The energy consumed per unit volume of supernatant/permeate was compared to centrifugation and to a polymeric membrane system. The Hilliard system was comparable to a decanter bowl centrifuge, but less efficient than several other types of centrifuges. The system was also much less efficient than a competing brand’s tangential flow system, likely because the other system had a variable speed pump, but the Hilliard system had a large fixed speed pump that consumed energy at a constant rate regardless of the permeate flow rate. Further testing with a variable speed pump is needed. The energy efficiency of the system was directly proportional to the permeate flow rate. Although energy usage is an important metric for comparing separation technologies, there are tradeoffs.

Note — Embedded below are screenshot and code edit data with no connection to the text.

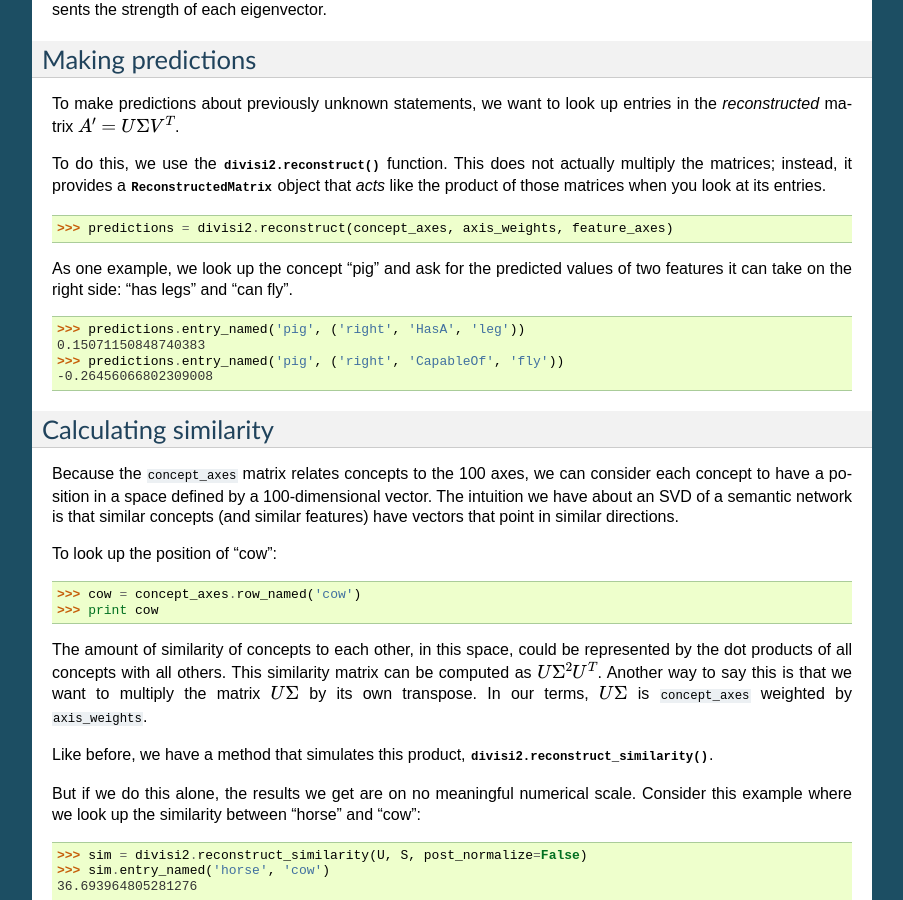
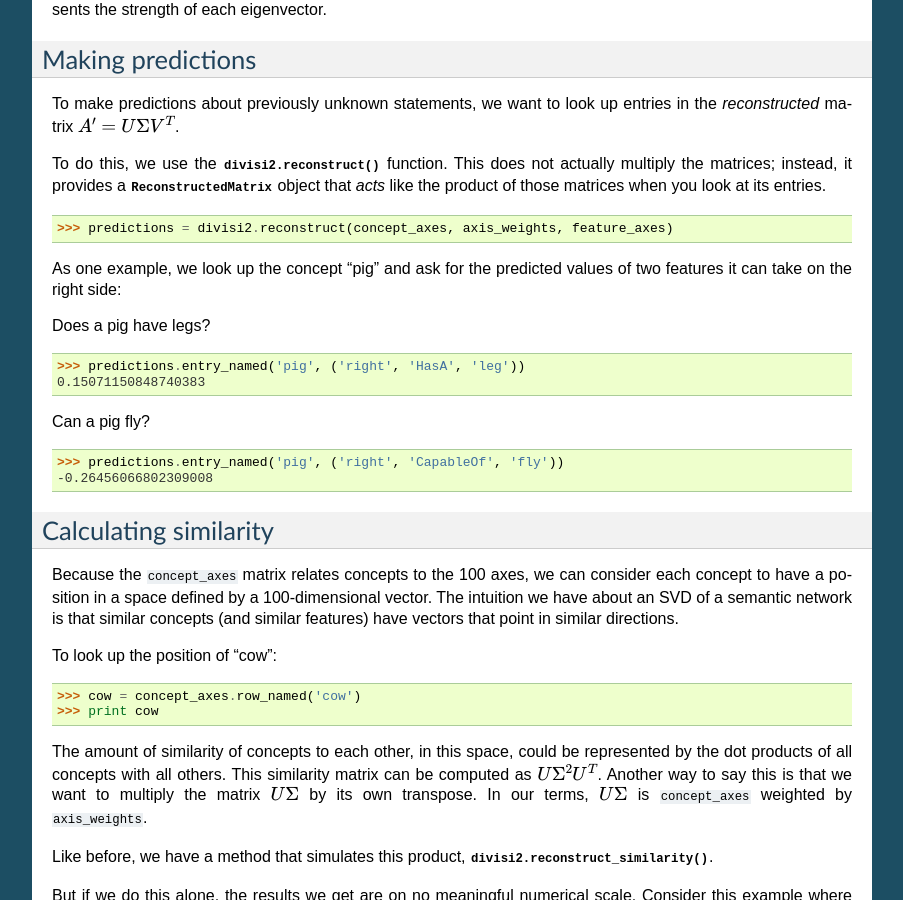
Before and after one commit to commonsense/divisi2, a Sphinx documentation site: the page built from doc/tutorial_aspace.rst, in a window 1280 px wide and 900 px high, scrolled down 2008 px. Shown: the whole window, without its empty margins (198-1101 px from the left). Built offline with Sphinx 7.4.7, drawn with Linux system fonts in a browser that asks for light colours.

Commit message:
slightly expanded example

```diff
--- a/doc/tutorial_aspace.rst
+++ b/doc/tutorial_aspace.rst
@@ -141,10 +141,15 @@ matrices when you look at its entries.
 >>> predictions = divisi2.reconstruct(concept_axes, axis_weights, feature_axes)
 
 As one example, we look up the concept "pig" and ask for the predicted values
-of two features it can take on the right side: "has legs" and "can fly".
+of two features it can take on the right side:
+
+Does a pig have legs?
 
 >>> predictions.entry_named('pig', ('right', 'HasA', 'leg'))
 0.15071150848740383
+
+Can a pig fly?
+
 >>> predictions.entry_named('pig', ('right', 'CapableOf', 'fly'))
 -0.26456066802309008
 
```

For example, the product of ethanol fermentation is extracellular. Removing all of the cells with a membrane avoids fouling the downstream distillation system. On the other hand, recombinant proteins produced in E. coli are intracellular, and it is less important if some cells remain, so centrifugation may be used. In general, centrifugation concentrates the cell suspension more than tangential flow filtration systems, so centrifugation is advantageous when cells need drying. Other considerations include the higher capital cost of centrifuges, the higher consumable costs for filtration membrane replacement, and the relative ease of scale-up of filtration systems compared to centrifuges.

Contractor

The Hilliard Corporation
100 W 4th St
Elmira, NY 14901

Principle Investigator

Michael Long

Universities Involved

SUNY Upstate Medical University
SUNY College of Environmental Science an

Technologies

Project Type:

Product Development


Technologies Types:

Other

NYSERDA Contact Information

Judy Jarnefeld
JJ1@nyserda.ny.gov

Program

R&D - Environment & Energy Res

Contract Details

Start Date: 1/11/2010
Project Status: Active
Contract Number: ST10229-1




Last Updated: 4/14/2011